After quitting his job and putting all of his time and energy into creating something he felt passionate about, 10 months later, Dering was staring at a finished version of what he now calls Capture—a metal clip that allows you to carry your camera on a backpack strap, belt or bag. Wanting to grow his product, he started a Kickstarter for the project in May 2011, and it caught the eye of the public.
Growing to be the second most funded product on Kickstarter at the time, it allowed Dering to not only continue to produce Capture, but it gave him the opportunity to begin the company he had been dreaming about creating for a long time—Peak Design. After founding Peak Design, he quickly began hiring a team of people to help him carry out his vision. “We’ve doubled in size roughly every year for the past eight years. And so now, we have about 35 people,” Dering says.
Along with employees, Peak Design grew in products, too. The San Francisco-based company added even more for its customers to enjoy. “Clips led to straps, straps led to camera bags, camera bags led to bags for everybody,” Dering explains. It also launched a travel line on July 23, which includes a handful of unique bags.
Something that makes Peak Design so unique is that it continues to use Kickstarter to help fund products, launching a Kickstarter every calendar year. “That’s a trend that we will continue to stay on this year and certainly next year. We have no intention of ceasing that trend,” Dering says.

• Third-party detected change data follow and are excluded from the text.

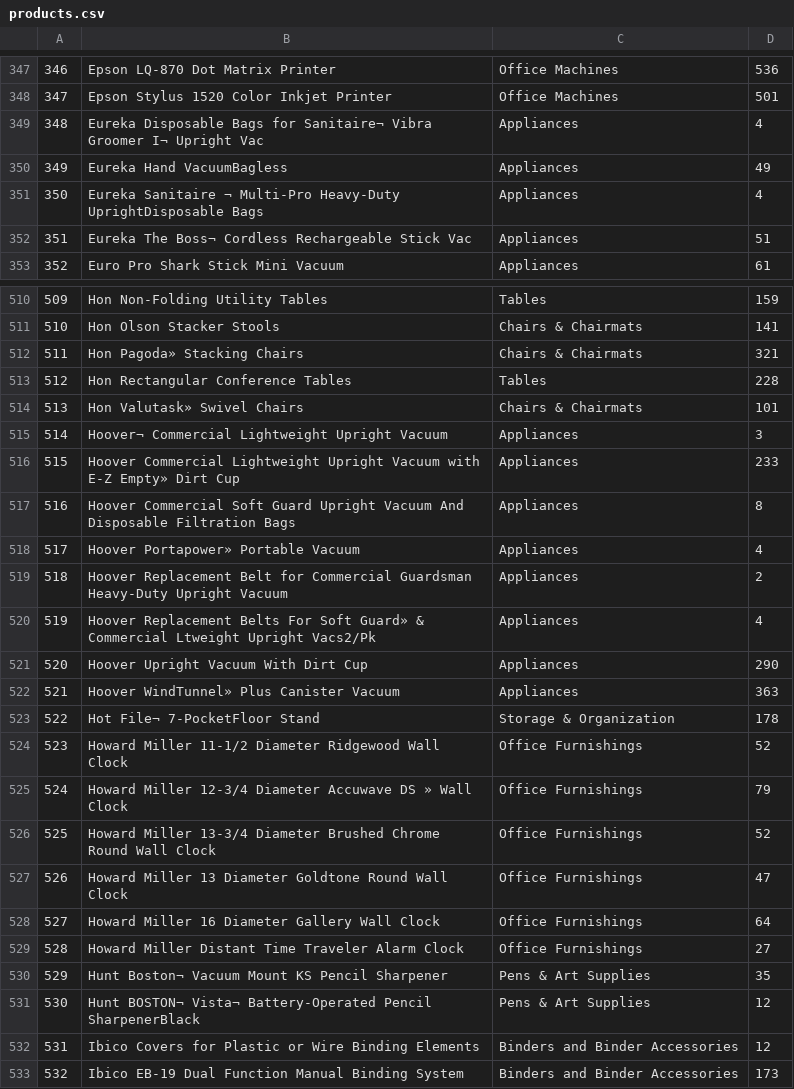
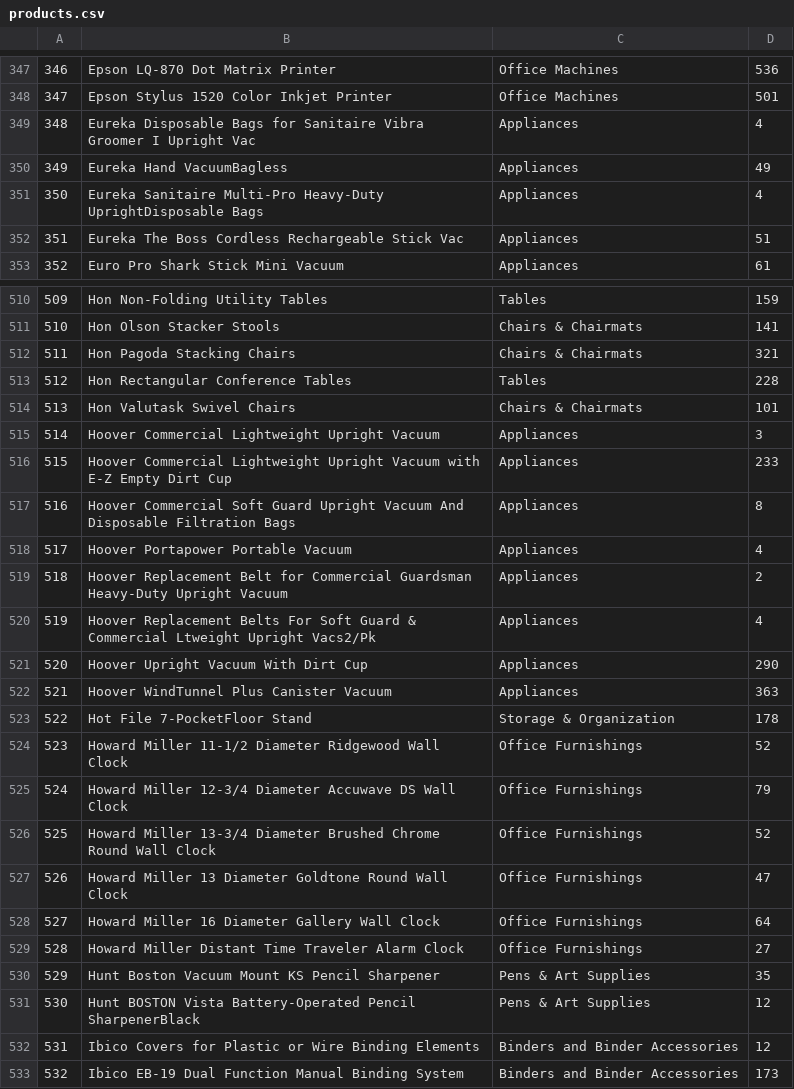
Before and after one commit to andypern/drill-beta-demo, a CSV file: data/output/products/products.csv, drawn as a sheet; only a part is shown, gaps mark what is left out; the diff covers the shown part only; the diff names each change by its address in the sheet, - before the commit and + after, or states it on an @@ line.

Commit message:
Update from Suresh

```diff
--- a/data/output/products/products.csv
+++ b/data/output/products/products.csv
-B349: …Bags for Sanitaire¬ Vibra Groomer I¬ Upright Vac
+B349: …Bags for Sanitaire Vibra Groomer I Upright Vac
-B351: Eureka Sanitaire ¬ Multi-Pro Heavy-Duty…
+B351: Eureka Sanitaire Multi-Pro Heavy-Duty…
-B352: Eureka The Boss¬ Cordless Rechargeable…
+B352: Eureka The Boss Cordless Rechargeable…
-B512: Hon Pagoda» Stacking Chairs
+B512: Hon Pagoda Stacking Chairs
-B514: Hon Valutask» Swivel Chairs
+B514: Hon Valutask Swivel Chairs
-B515: Hoover¬ Commercial Lightweight Upright Vacuum
+B515: Hoover Commercial Lightweight Upright Vacuum
-B516: …with E-Z Empty» Dirt Cup
+B516: …with E-Z Empty Dirt Cup
-B518: Hoover Portapower» Portable Vacuum
+B518: Hoover Portapower Portable Vacuum
-B520: …For Soft Guard» & Commercial…
+B520: …For Soft Guard & Commercial…
-B522: Hoover WindTunnel» Plus Canister Vacuum
+B522: Hoover WindTunnel Plus Canister Vacuum
-B523: Hot File¬ 7-PocketFloor Stand
+B523: Hot File 7-PocketFloor Stand
-B525: …Accuwave DS » Wall Clock
+B525: …Accuwave DS Wall Clock
-B530: Hunt Boston¬ Vacuum Mount KS Pencil Sharpener
+B530: Hunt Boston Vacuum Mount KS Pencil Sharpener
-B531: Hunt BOSTON¬ Vista¬ Battery-Operated Pencil…
+B531: Hunt BOSTON Vista Battery-Operated Pencil…
```
Also changed, not shown: 159 edited cells elsewhere in this file.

Along with the great products that it provides, Peak Design also offers a lot to the community of San Francisco. Staff members wanted to offer a space for other creatives like themselves to gather together and work, so they opened their flagship store in Hayes Valley, which Dering compares to Uptown in Minneapolis. “It’s just become a community hub for our network of photographers and creatives,” he says. “It gives recreational outlets, educational outlets. It’s just a way of connecting with our customers in a much greater depth than just our products.” Offering open studio times is just one thing that they provide, also offering classes like Photography 101: Gear and Techniques for Beginners and hosting events to help ease minds like Yoga for Photographers.
Juggling different aspects of the company is what Dering loves the most—whether he’s writing, shooting and directing a video that will go on the Kickstarter page or working with overseas vendors in Vietnam and China, Dering is enjoying it all. “It’s an extraordinary variety of types of work—both from a creative aspect and from a more human centered aspect,” he says.

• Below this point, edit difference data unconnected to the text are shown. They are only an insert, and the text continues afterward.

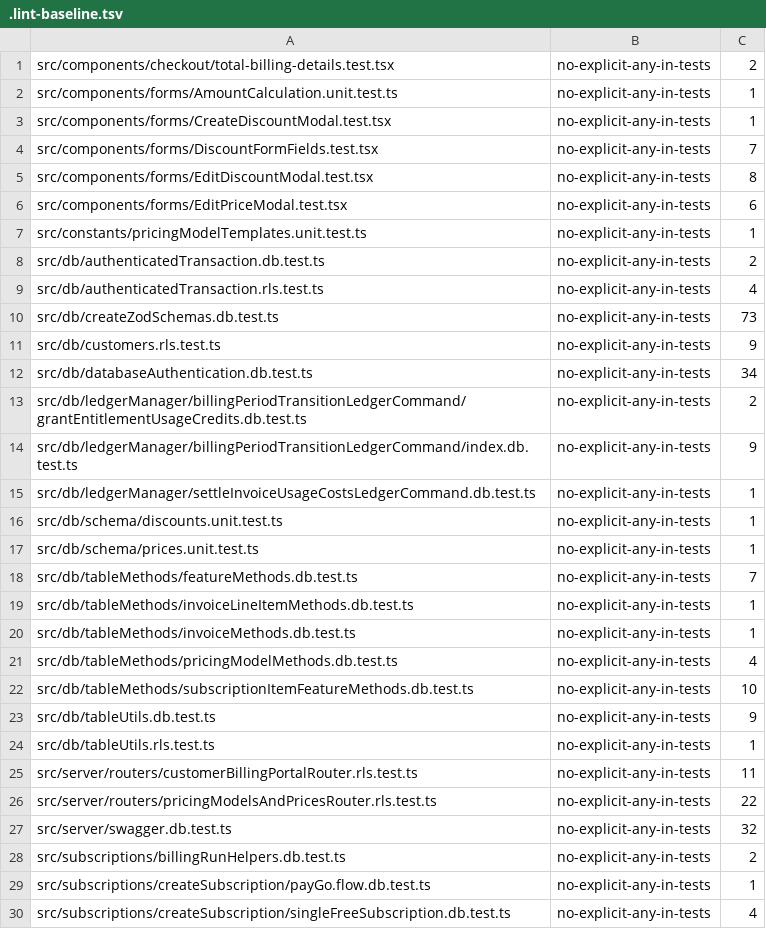
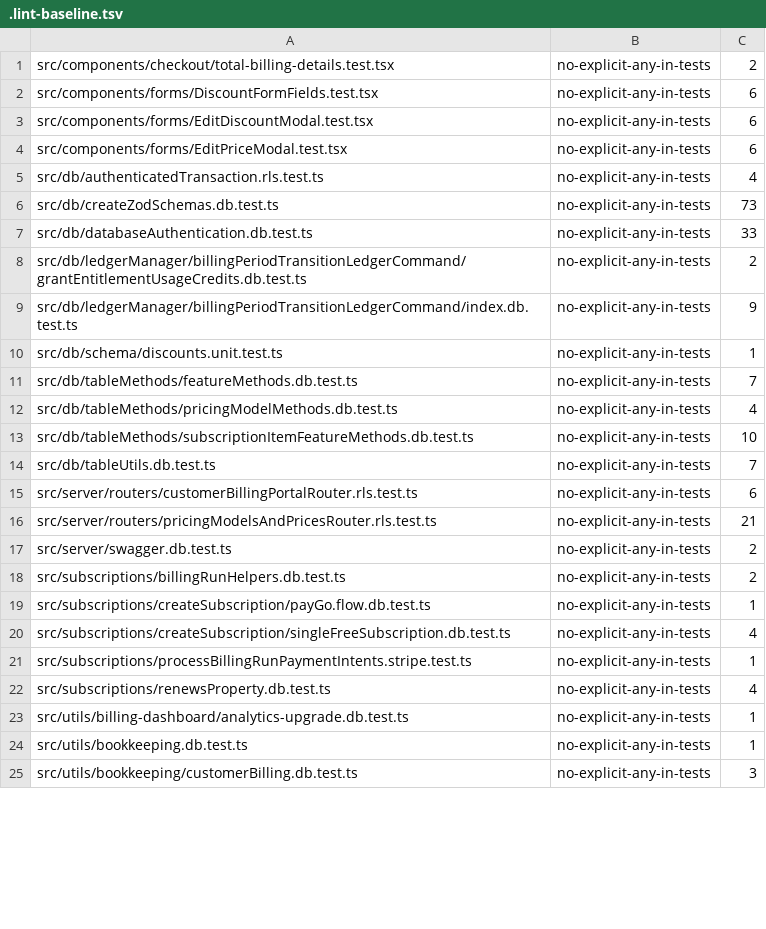
Before and after one commit to flowglad/flowglad, a TSV file: platform/flowglad-next/.lint-baseline.tsv, drawn as a sheet; only a part is shown; the shorter side is filled out with more unchanged rows; the diff covers the shown part only.

Commit message:
update baseline

```diff
--- a/platform/flowglad-next/.lint-baseline.tsv
+++ b/platform/flowglad-next/.lint-baseline.tsv
@@ -1,28 +1,18 @@
 src/components/checkout/total-billing-details.test.tsx	no-explicit-any-in-tests	2
-src/components/forms/AmountCalculation.unit.test.ts	no-explicit-any-in-tests	1
-src/components/forms/CreateDiscountModal.test.tsx	no-explicit-any-in-tests	1
-src/components/forms/DiscountFormFields.test.tsx	no-explicit-any-in-tests	7
-src/components/forms/EditDiscountModal.test.tsx	no-explicit-any-in-tests	8
+src/components/forms/DiscountFormFields.test.tsx	no-explicit-any-in-tests	6
+src/components/forms/EditDiscountModal.test.tsx	no-explicit-any-in-tests	6
 src/components/forms/EditPriceModal.test.tsx	no-explicit-any-in-tests	6
-src/constants/pricingModelTemplates.unit.test.ts	no-explicit-any-in-tests	1
-src/db/authenticatedTransaction.db.test.ts	no-explicit-any-in-tests	2
 src/db/authenticatedTransaction.rls.test.ts	no-explicit-any-in-tests	4
 src/db/createZodSchemas.db.test.ts	no-explicit-any-in-tests	73
-src/db/customers.rls.test.ts	no-explicit-any-in-tests	9
-src/db/databaseAuthentication.db.test.ts	no-explicit-any-in-tests	34
+src/db/databaseAuthentication.db.test.ts	no-explicit-any-in-tests	33
 src/db/ledgerManager/billingPeriodTransitionLedgerCommand/grantEntitlementUsageCredits.db.test.ts	no-explicit-any-in-tests	2
 src/db/ledgerManager/billingPeriodTransitionLedgerCommand/index.db.test.ts	no-explicit-any-in-tests	9
-src/db/ledgerManager/settleInvoiceUsageCostsLedgerCommand.db.test.ts	no-explicit-any-in-tests	1
 src/db/schema/discounts.unit.test.ts	no-explicit-any-in-tests	1
-src/db/schema/prices.unit.test.ts	no-explicit-any-in-tests	1
 src/db/tableMethods/featureMethods.db.test.ts	no-explicit-any-in-tests	7
-src/db/tableMethods/invoiceLineItemMethods.db.test.ts	no-explicit-any-in-tests	1
-src/db/tableMethods/invoiceMethods.db.test.ts	no-explicit-any-in-tests	1
 src/db/tableMethods/pricingModelMethods.db.test.ts	no-explicit-any-in-tests	4
 src/db/tableMethods/subscriptionItemFeatureMethods.db.test.ts	no-explicit-any-in-tests	10
-src/db/tableUtils.db.test.ts	no-explicit-any-in-tests	9
-src/db/tableUtils.rls.test.ts	no-explicit-any-in-tests	1
-src/server/routers/customerBillingPortalRouter.rls.test.ts	no-explicit-any-in-tests	11
-src/server/routers/pricingModelsAndPricesRouter.rls.test.ts	no-explicit-any-in-tests	22
-src/server/swagger.db.test.ts	no-explicit-any-in-tests	32
+src/db/tableUtils.db.test.ts	no-explicit-any-in-tests	7
+src/server/routers/customerBillingPortalRouter.rls.test.ts	no-explicit-any-in-tests	6
+src/server/routers/pricingModelsAndPricesRouter.rls.test.ts	no-explicit-any-in-tests	21
+src/server/swagger.db.test.ts	no-explicit-any-in-tests	2
 src/subscriptions/billingRunHelpers.db.test.ts	no-explicit-any-in-tests	2
```
Also changed, not shown: 5 removed rows and 2 edited cells elsewhere in this file, 3 other files.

Dering is also passionate about not leaving a carbon footprint behind. He gives one percent of all sales to environmental nonprofits, in hopes that it will help offset the waste that the company creates. “I think that every company … certainly ones that are in the business of making things, need to figure out how to do so sustainably,” he says.

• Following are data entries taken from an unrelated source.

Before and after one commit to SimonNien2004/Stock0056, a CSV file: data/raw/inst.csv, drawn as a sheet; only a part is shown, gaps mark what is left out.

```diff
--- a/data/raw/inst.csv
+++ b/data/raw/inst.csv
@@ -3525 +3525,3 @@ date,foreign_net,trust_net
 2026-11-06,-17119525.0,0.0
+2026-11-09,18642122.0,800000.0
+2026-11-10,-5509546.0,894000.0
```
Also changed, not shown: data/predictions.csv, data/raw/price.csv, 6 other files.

While San Francisco has been where he has built his life and company, Dering says that Minnesota will always be his home. “My folks are still in Plymouth,” he says. “I get back pretty frequently. My brother lives in Minneapolis, and he’s got two kids.” Other than his family, Dering misses the changing of seasons and the lake culture that Minnesota provides. His fondest memory of growing up in the suburbs include the ability to have so much freedom as a child. “The best memory that I have is riding my bike everywhere,” he says.
Dering travels frequently for work—both nationally and internationally—and has found that his home state has much more of an impact than most people think. “I think it’s one thing, perhaps that, people in Maple Grove might not realize as much is that the brand of Minnesota is extraordinarily strong throughout the nation,” Dering says. “It’s a really cool place, and it’s somewhere that I’m really proud to be from.”
Peak Design products are available online at peakdesign.com and around the Twin Cities at Best Buy, National Camera Exchange and REI.